Population: Roughly 2.8 million.
Current government: A parliamentary constitutional Republic. The President is the head of state, and the Prime Minister heads the government. The current President, Ilir Meta, has been an independent since 2017. He was previously a member of the Socialist Party of Albania before forming his own party, the Socialist Movement for Integration, in 2004. The Prime Minister, Edi Rama, is a member of the center-left Socialist Party of Albania.
Languages spoken: There are two main dialects of the Albanian language, Tosk in the south and Gheg in the north.
Religion: According to the 2011 census, a little over half of the country's residents identify as Muslim. Around 10 percent are Catholic, 6.75 percent are Orthodox Christians, and 2 percent are Bektashi, a Sufistic movement. The remainder of the population either declined to comment on their beliefs or identified as atheists.
Standout artist: Adrian Paci, born in Shkodër, Albania. According to the Guggenheim Museum's website, Paci "is known primarily for his work in performance and video, although he explores similar subjects in painting, photography, and sculpture." His work often delves into themes around nostalgia, separation, and memory.
Standout musician: Inva Mula is perhaps not as well-known as some of the many pop stars from Albania or the Albanian diaspora, but man, she has a fantastic voice. Born in Albania's capital Tirana, her parents were also opera singers. She played the soprano in the 1997 SciFi film the Fifth Element.
Standout film: The Forgiveness of Blood, 2011. Set in Shkodër, this movie explores the impact of Albanian blood feuds.
A surprising thing: Albania has something called the Kanun, a set of laws and customs that have existed over the last five centuries. Here are two examples of concepts included in the Kanun:
Gjakmarrja, or "blood-taking," is the social obligation to kill someone or seek revenge to protect your family's honor. According to this tradition, if someone once humiliated, killed, or otherwise sullied the honor of someone in your family, you are obliged to seek revenge on that person or another member of their family. This has led to blood feuds that have lasted generations. Al Jazeera has a profile of the men hiding in their homes for years to avoid being targeted.
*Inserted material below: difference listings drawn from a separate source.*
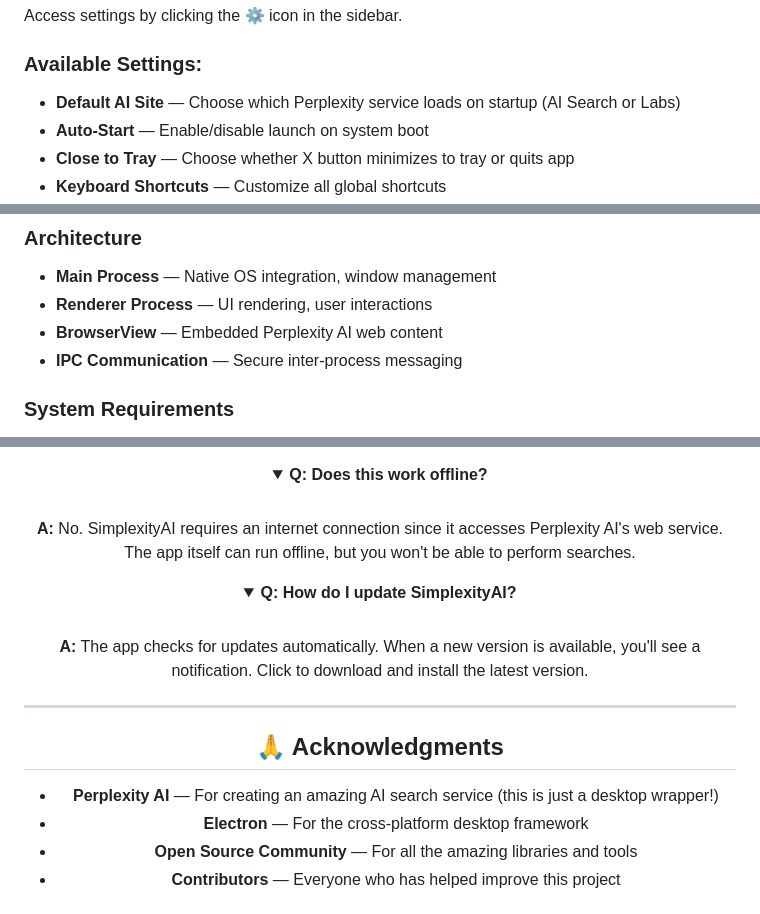
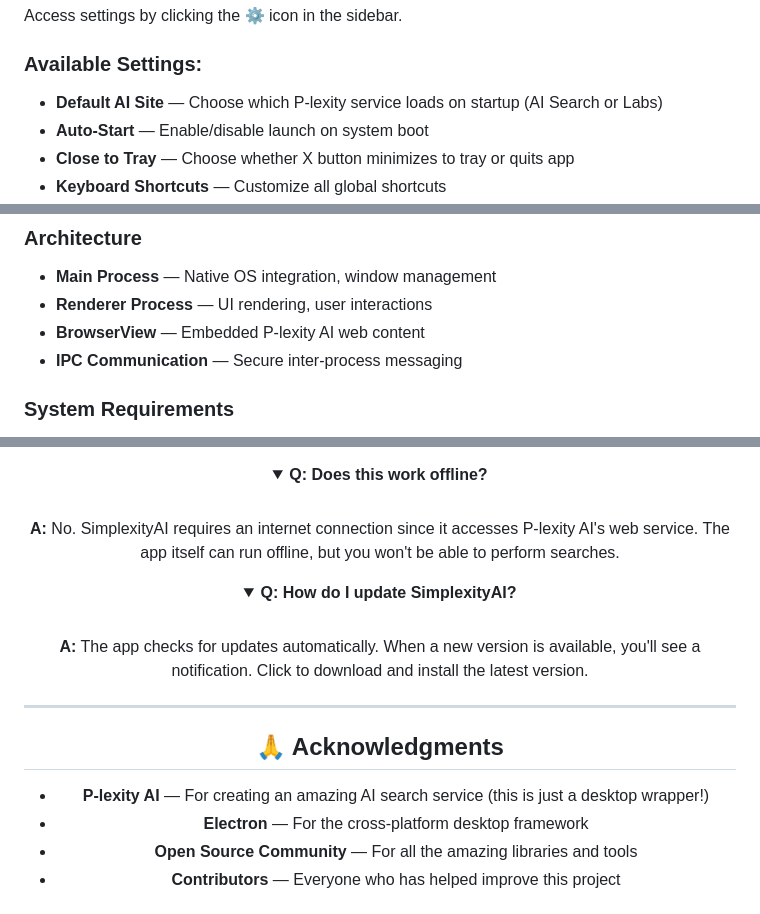
Before and after one commit to inulute/perplexity-ai-app, a Markdown page: README.md, 3 parts joined by grey strips. GitHub-like rendering; folded sections open.

```diff
--- a/README.md
+++ b/README.md
@@ -291,7 +291,7 @@ Access settings by clicking the ⚙️ icon in the sidebar.
 
 ### Available Settings:
 
-- **Default AI Site** — Choose which Perplexity service loads on startup (AI Search or Labs)
+- **Default AI Site** — Choose which P-lexity service loads on startup (AI Search or Labs)
 - **Auto-Start** — Enable/disable launch on system boot
 - **Close to Tray** — Choose whether X button minimizes to tray or quits app
 - **Keyboard Shortcuts** — Customize all global shortcuts
@@ -311,7 +311,7 @@ Access settings by clicking the ⚙️ icon in the sidebar.
 ### Architecture
 - **Main Process** — Native OS integration, window management
 - **Renderer Process** — UI rendering, user interactions
-- **BrowserView** — Embedded Perplexity AI web content
+- **BrowserView** — Embedded P-lexity AI web content
 - **IPC Communication** — Secure inter-process messaging
 
 ### System Requirements
@@ -475,7 +475,7 @@ See [LICENSE](LICENSE) for full details.
 <details>
 <summary><strong>Q: Does this work offline?</strong></summary>
 <br>
-<b>A:</b> No. SimplexityAI requires an internet connection since it accesses Perplexity AI's web service. The app itself can run offline, but you won't be able to perform searches.
+<b>A:</b> No. SimplexityAI requires an internet connection since it accesses P-lexity AI's web service. The app itself can run offline, but you won't be able to perform searches.
 </details>
 
 <details>
@@ -488,7 +488,7 @@ See [LICENSE](LICENSE) for full details.
 
 ## 🙏 Acknowledgments
 
-- **Perplexity AI** — For creating an amazing AI search service (this is just a desktop wrapper!)
+- **P-lexity AI** — For creating an amazing AI search service (this is just a desktop wrapper!)
 - **Electron** — For the cross-platform desktop framework
 - **Open Source Community** — For all the amazing libraries and tools
 - **Contributors** — Everyone who has helped improve this project
```
Also changed, not shown: other parts of README.md (+22 -22 lines).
Besa. The concept of Besa in Albanian culture loosely means to keep a promise or to fulfill an oath. It is a code of honor that all people live by that's embedded in the Kanun. According to this tradition, if someone asks you to protect them, you must do so with your own life. It's part of why Albanians pride themselves on their hospitality and goodwill to strangers and why some Albanians rescued Jews during the Holocaust.
Story of the week: Albania offered NATO a naval base this week. The Pashaliman base under Albania's Vlora Bay was built in the 1950s when the Soviet Union brought 12 submarines to the country. That was before Albania's communist dictator Enver Hoxha split with the Soviet Union in the 1960s. Prime Minister Edi Rama said he was offering the base to NATO because it might come in handy in "these dangerous times."
What I'm writing:
• The battlefield between Russian-occupied Kherson and the city of Mykolaiv is constantly shifting, but it's never more than 18 or so miles from Mykolaiv proper. Residents live under constant bombardment. “I got used to the shelling; I got used to the bombs; I got used to shooting; I got used to people dying, losing limbs,” one resident from Mykolaiv told me. “I don’t want the war to enter the city, but I am not afraid.” For those of you who don't have access to a National Journal subscription through your university or organization, here's a Twitter link with some takeaways.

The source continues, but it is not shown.